## WHAT YOU SHOULD DO
Read through the entries below and return each line with the word "class".

Top of GIVEN DATA

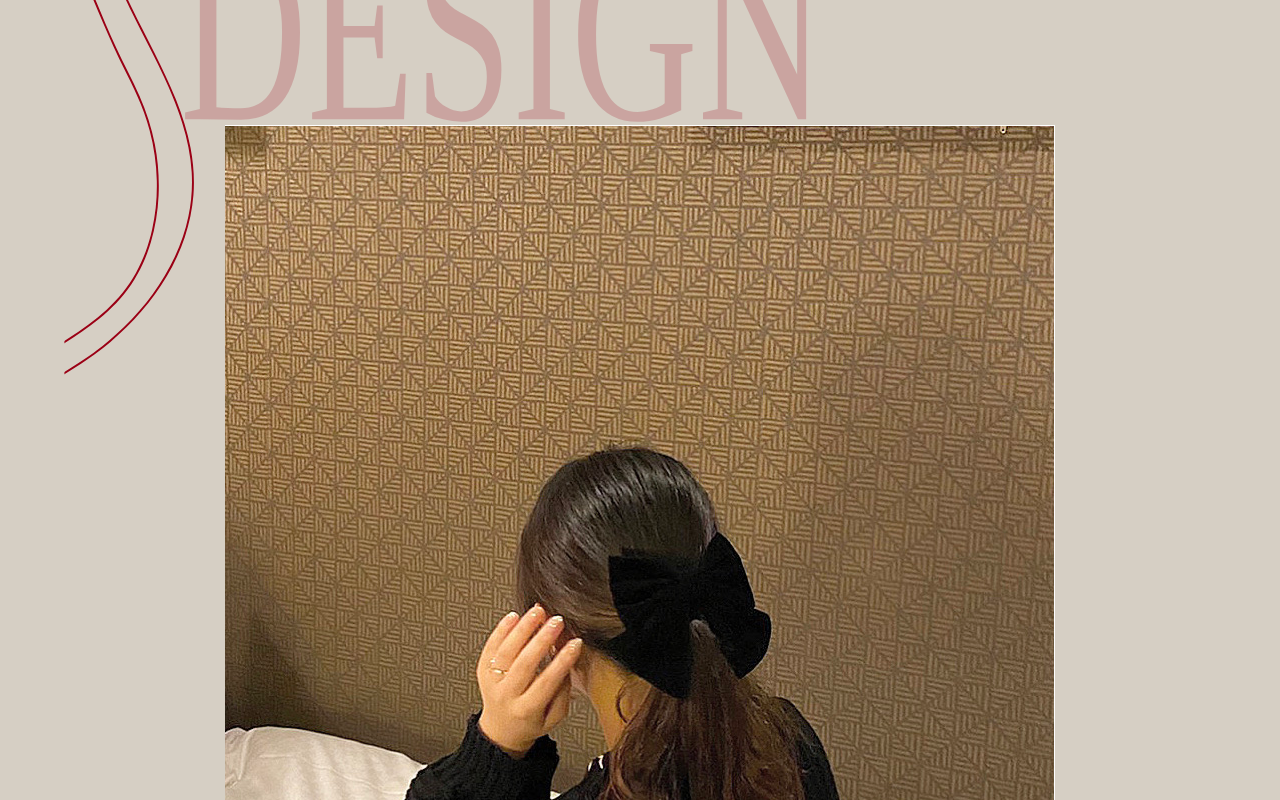
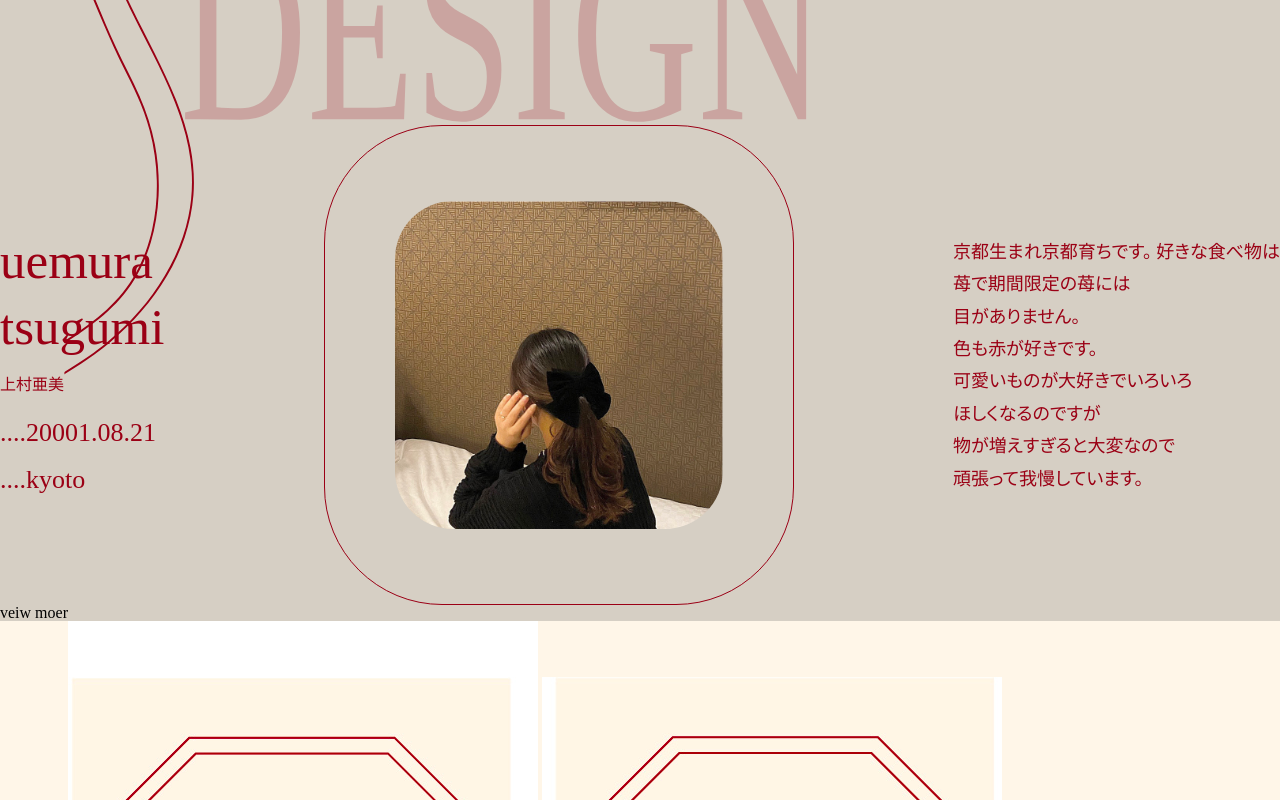
Before and after one commit to Uemura-821/gift_design, a plain HTML site: page index.html in a window 1280 px wide. Shown: the part 920-1720 px from the top of the page. Drawn offline with Linux system fonts and the light colour scheme.

Commit message:
ポートフォリオ

```diff
--- a/css/style.css
+++ b/css/style.css
@@ -66,10 +66,26 @@ h2 {
     margin: 0 auto;
 }
 
+.about-wrap {
+    display: flex;
+    align-items: center;
+    gap: 80px;
+}
+
+.photo {
+    box-sizing: border-box;
+    width: 470px;
+    margin: 0 auto;
+    padding: 75px 70px;
+    border: solid 1px #9b0015;
+    border-radius: 118px;
+}
+
 .photo img {
     display: block;
+    width: 100%;
     margin: 0 auto;
-
+    border-radius: 58px;
 }
 
 .uemura {
--- a/index.html
+++ b/index.html
@@ -46,14 +46,18 @@
 
         <section id="ABOUT">
             <h2 class="ABOUT">ABOUT</h2>
-            <div class="photo">
-                <img src="images/1xjpg about.jpg" alt="私の写真">
-            </div>
+            <div class="about-wrap">
+                <div class="about1">
                     <p class="uemura">uemura <br>
                         tsugumi</p>
                     <p class="name">上村亜美</p>
                     <p class="birthday">....20001.08.21</p>
                     <p class="kyoto">....kyoto</p>
+                </div>
+
+                <div class="photo">
+                    <img src="images/1xjpg about.jpg" alt="私の写真">
+                </div>
 
                 <p class="syoukai">京都生まれ京都育ちです。
                     好きな食べ物は<br>
@@ -64,6 +68,7 @@
                     ほしくなるのですが<br>
                     物が増えすぎると大変なので<br>
                     頑張って我慢しています。</p>
+            </div>
 
             <p>veiw moer</p>
         </section>
```
Lines whose indentation alone changed are shown as unchanged.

Bottom of GIVEN DATA

## EXPECTED ANSWER
             <h2 class="ABOUT">ABOUT</h2>
-            <div class="photo">
+            <div class="about-wrap">
+                <div class="about1">
                     <p class="uemura">uemura <br>
                     <p class="name">上村亜美</p>
                     <p class="birthday">....20001.08.21</p>
                     <p class="kyoto">....kyoto</p>
+                <div class="photo">
                 <p class="syoukai">京都生まれ京都育ちです。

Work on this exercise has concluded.